Capitol Hill

Man arrested over bomb threat near US Capitol


The man, identified as Floyd Ray Roseberry, 49, surrendered hours after the threat was made.

US Capitol Police had been negotiating with the driver who had parked a pick-up truck near the Library of Congress, across the street from the Capitol building and Supreme Court.

His motives remain unknown. Police are still searching the vehicle.

Congress is currently in recess, but some staff are working in the Capitol.
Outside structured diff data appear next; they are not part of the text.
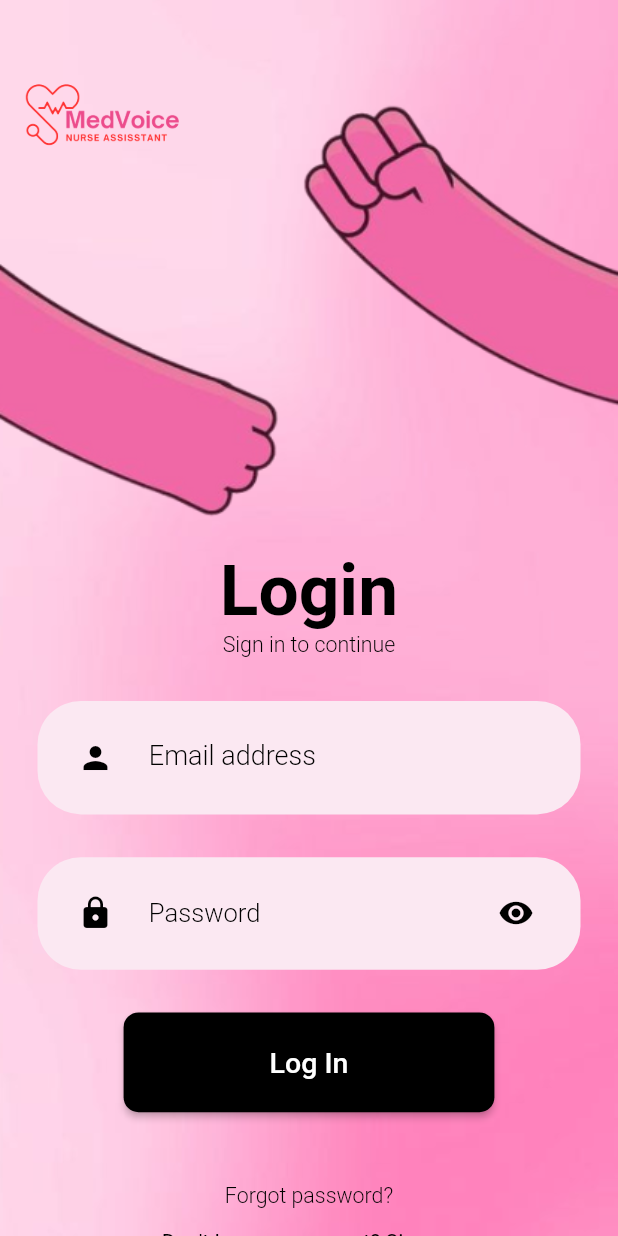
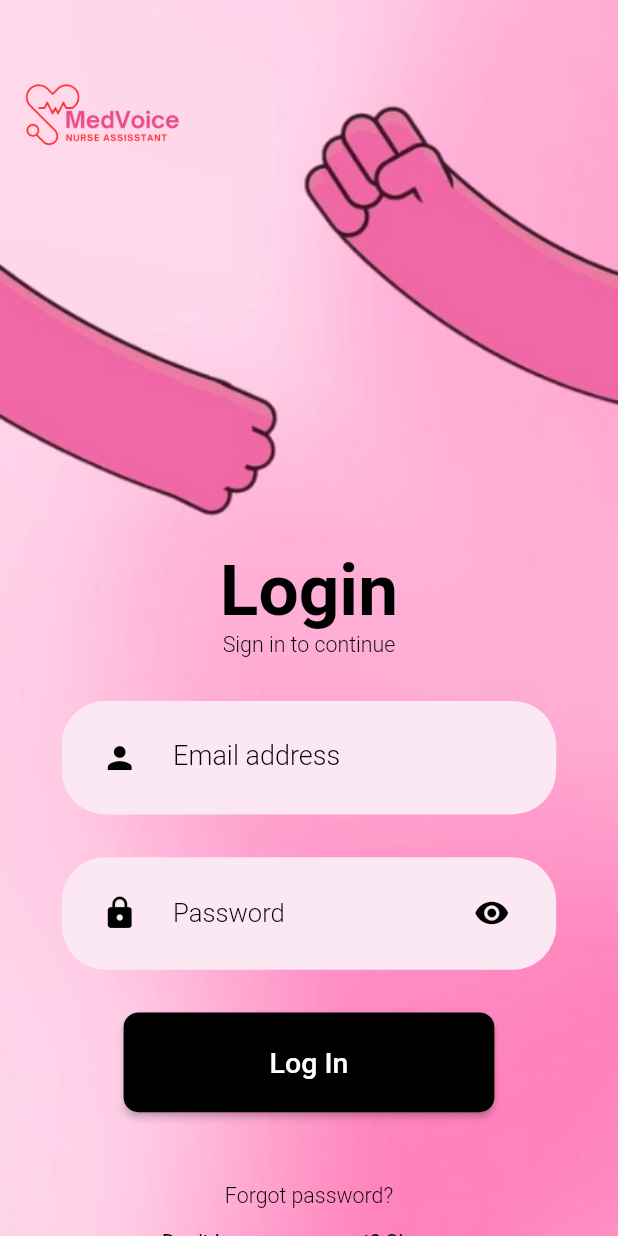
Before and after one commit to MedVoice-RMIT-CapStone-2024/MedVoice, a Flutter app: the screen it shows after launch, on a phone screen of 412 x 824 dp. Run offline on Flutter 3.47's test engine with Material 2 defaults, Android fonts, the phone set to English and light mode, and no system bars; drawn by our look-alikes of modal_progress_hud_nsn; our stand-ins replace flutter_clean_architecture, hexcolor, package_info_plus, shared_preferences; Roboto replaces fonts that are missing (Poppins).

```diff
--- a/lib/app/pages/onboarding/components/background_set.dart
+++ b/lib/app/pages/onboarding/components/background_set.dart
@@ -20,6 +20,7 @@ class BackgroundSetUp extends StatelessWidget {
           alignment: Alignment.topCenter,
         ),
       ),
+      width: double.infinity,
       child: child,
     ));
   }
--- a/lib/app/pages/onboarding/components/text_field_container.dart
+++ b/lib/app/pages/onboarding/components/text_field_container.dart
@@ -18,7 +18,7 @@ class TextFieldContainer extends StatelessWidget {
       margin: EdgeInsets.symmetric(vertical: toSize(10)),
       padding:
           EdgeInsets.symmetric(horizontal: toSize(20), vertical: toSize(8)),
-      width: size.width * 0.9,
+      width: size.width * 0.8,
       decoration: BoxDecoration(
         color: HexColor("#FBE8F2"),
         borderRadius: BorderRadius.circular(29),
```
Several office buildings were evacuated.

Capitol riot: Police chief apologises for pro-Trump riot

"The department prepared in order to meet these challenges, but we did not do enough," said Yogananda Pittman, who took over when the ex-chief resigned.

Despite "strong potential for violence" the force did not adequately prepare for a "terrorist attack," she said.

Five people, including a Capitol Police officer, died in the riot.

Chief Pittman was speaking on Tuesday to the House Appropriations Committee, which oversees the police department's funding.

US Capitol shut down briefly out of caution over nearby fire

Police say they acted out of an abundance of caution after witnesses reported smoke rising nearby. The fire was several blocks away.

A rehearsal for Mr Biden's inauguration was suspended.

Security is tight, with thousands of National Guard members deployed at the Capitol and around central Washington DC, after five people died on 6 January when a pro-Trump mob stormed the Capitol, home to the US Congress.

An alert circulated earlier to Capitol staff said the complex was on lockdown, with no-one being allowed in or out.

US state capitals see few protesters after bracing for violent demonstrations

More than a dozen states have activated National Guard troops to help secure their capitol buildings following an FBI warning of armed demonstrations, with right-wing extremists emboldened by the deadly attack on the US Capitol in Washington on January 6.

Security officials had eyed Sunday as the first major flashpoint, as that is when the anti-government "boogaloo" movement made plans weeks ago to hold rallies in all 50 states.

Capitals in battleground states, where Trump has directed his accusations of voter fraud, were on especially high alert.

Capitol police officer Eugene Goodman hailed as 'a hero'

Footage of the officer, identified as Eugene Goodman, shows him just steps ahead of rioters as they chase him up a flight of stairs.

Mr Goodman is then seen glancing toward the Senate entrance before luring the men in the opposite direction.

Five people, including a police officer, died as a result of the riots.

Another officer who was on duty during the siege died by suicide this weekend, his family said.

New security measures on Capitol Hill

Some were seen taking pictures of the monuments and taking a break on the steps that were occupied by rioters last week.

Another 10,000 will arrive on Saturday as the FBI warns of the risk of more violence from armed extremists holding pro-Trump events in 50 state capitols between now and inauguration next week.

Washington DC Mayor Muriel Bowser is urging people to avoid coming to the city for Joe Biden's presidential inauguration on 20 January.

She says people should participate virtually instead.

Obamas hit out at Trump and police response to Capitol Hill mob

Pro-Trump extremists entered the premises armed with shields and rioting equipment.

They destroyed parts of the historic building, defaced property and invaded the senate floor, disrupting Congress who had to be evacuated to safety.

In a Twitter statement, Michelle Obama wrote about her hurt and frustration witnessing the riot and the contrast between Black lives matter protests and the invasion of the Capitol building.

"It all left me with so many questions - questions about the future, questions about security, extremism, propaganda and more," she said.

Kerry: US committed to accepting more refugees to aid allies


After closed-door meetings on Capitol Hill Wednesday, Kerry said President Barack Obama has made it clear that the U.S. wants to take a leadership role on humanitarian issues.

"We are looking hard at the number that we can specifically manage with respect to the crisis in Syria and Europe," he said. "That's being vetted fully right now."